Much of the dialogue I have been around in recent years about the church carries an emphasis to return to the teachings of Jesus. Many have described how the church has tended to overemphasize the epistles of Paul in recent decades, and there is a definite push to spend more time with the Gospels. After all, if the term Christian means to follow Jesus, it would make sense that we spend a lot of time studying and meditating on what Jesus did in his time on earth, and how we continue that work today. By way of illustration, though their views might be very different on many things, including some of Jesus’ teachings, both Driscoll (Vintage Jesus) and McLaren (The Secret Message of Jesus) apparently agree on the need to restore an accurate picture of the work of Jesus in his time on earth.

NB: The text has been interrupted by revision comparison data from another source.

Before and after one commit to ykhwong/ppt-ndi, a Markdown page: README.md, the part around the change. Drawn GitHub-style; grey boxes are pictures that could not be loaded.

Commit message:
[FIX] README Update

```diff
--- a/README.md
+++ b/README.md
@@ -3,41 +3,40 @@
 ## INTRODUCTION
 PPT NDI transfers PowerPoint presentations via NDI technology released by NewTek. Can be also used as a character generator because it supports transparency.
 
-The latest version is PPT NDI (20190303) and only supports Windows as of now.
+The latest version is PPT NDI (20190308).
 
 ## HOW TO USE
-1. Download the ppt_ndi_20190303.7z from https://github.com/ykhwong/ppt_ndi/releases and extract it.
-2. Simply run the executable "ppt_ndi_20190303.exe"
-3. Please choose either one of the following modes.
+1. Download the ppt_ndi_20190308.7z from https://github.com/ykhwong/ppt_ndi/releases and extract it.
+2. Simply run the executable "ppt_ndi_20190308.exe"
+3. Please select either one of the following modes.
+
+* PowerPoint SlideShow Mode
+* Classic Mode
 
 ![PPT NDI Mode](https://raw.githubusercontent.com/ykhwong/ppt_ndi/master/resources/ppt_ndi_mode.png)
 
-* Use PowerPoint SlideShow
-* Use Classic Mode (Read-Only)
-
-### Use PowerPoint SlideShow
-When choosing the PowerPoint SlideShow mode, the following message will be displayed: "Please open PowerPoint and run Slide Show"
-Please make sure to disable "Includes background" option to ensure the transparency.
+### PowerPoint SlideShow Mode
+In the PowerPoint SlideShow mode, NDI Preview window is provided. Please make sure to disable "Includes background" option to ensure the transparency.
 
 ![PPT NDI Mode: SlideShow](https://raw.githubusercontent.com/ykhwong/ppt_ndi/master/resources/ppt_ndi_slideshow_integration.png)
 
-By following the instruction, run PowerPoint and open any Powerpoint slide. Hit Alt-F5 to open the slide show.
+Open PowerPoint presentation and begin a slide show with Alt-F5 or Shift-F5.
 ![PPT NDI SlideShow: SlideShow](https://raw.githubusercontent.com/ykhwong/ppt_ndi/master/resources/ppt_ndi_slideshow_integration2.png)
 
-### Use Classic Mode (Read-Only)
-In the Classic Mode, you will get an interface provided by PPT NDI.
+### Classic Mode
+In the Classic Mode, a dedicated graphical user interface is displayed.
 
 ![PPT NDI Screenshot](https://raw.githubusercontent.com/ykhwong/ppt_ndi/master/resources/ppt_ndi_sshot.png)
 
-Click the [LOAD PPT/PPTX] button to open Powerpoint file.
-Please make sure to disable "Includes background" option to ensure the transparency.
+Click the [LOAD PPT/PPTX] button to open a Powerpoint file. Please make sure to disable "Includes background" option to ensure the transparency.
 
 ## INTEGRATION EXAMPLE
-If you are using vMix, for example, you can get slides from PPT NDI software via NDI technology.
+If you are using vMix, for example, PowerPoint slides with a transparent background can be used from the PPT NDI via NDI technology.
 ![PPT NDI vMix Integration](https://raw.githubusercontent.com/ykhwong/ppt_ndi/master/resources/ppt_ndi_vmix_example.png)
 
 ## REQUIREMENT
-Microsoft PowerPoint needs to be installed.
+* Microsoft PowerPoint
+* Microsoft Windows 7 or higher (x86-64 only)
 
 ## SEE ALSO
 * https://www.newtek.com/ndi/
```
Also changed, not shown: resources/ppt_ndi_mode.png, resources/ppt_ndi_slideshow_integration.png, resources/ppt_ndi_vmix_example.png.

A few years ago, in The Shaping of Things to Come I was first introduced to the idea that our understanding of Christ (Christology) must shape our mission (missiology), and that understanding of mission must then shape what it means to be the church (ecclesiology). I have spent a lot of time with that idea in recent years, and have found it a helpful way to think about what it means to truly be the church in any context.

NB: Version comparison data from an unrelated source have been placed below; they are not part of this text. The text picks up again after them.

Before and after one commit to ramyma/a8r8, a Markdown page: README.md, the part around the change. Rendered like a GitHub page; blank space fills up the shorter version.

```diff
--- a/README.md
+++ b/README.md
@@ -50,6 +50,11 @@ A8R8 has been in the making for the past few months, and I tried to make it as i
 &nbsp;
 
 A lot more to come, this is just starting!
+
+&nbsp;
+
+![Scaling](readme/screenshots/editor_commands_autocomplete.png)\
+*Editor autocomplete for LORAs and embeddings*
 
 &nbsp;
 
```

But this morning, I find myself struggling with that idea a bit. If Jesus is only an equal third of the trinity, does the above thinking too strongly emphasize Jesus in the work and mission of the church? Is it possible to overemphasize Jesus at the expense of the other two thirds of the Trinity (even in typing that, I find great discomfort in suggesting that one might possibly overemphasize Jesus)? What does it look like to live out faith in a way that equally emphasizes the whole of the trinity? What does a trinitarian-informed ecclesiology look like?Latest Posts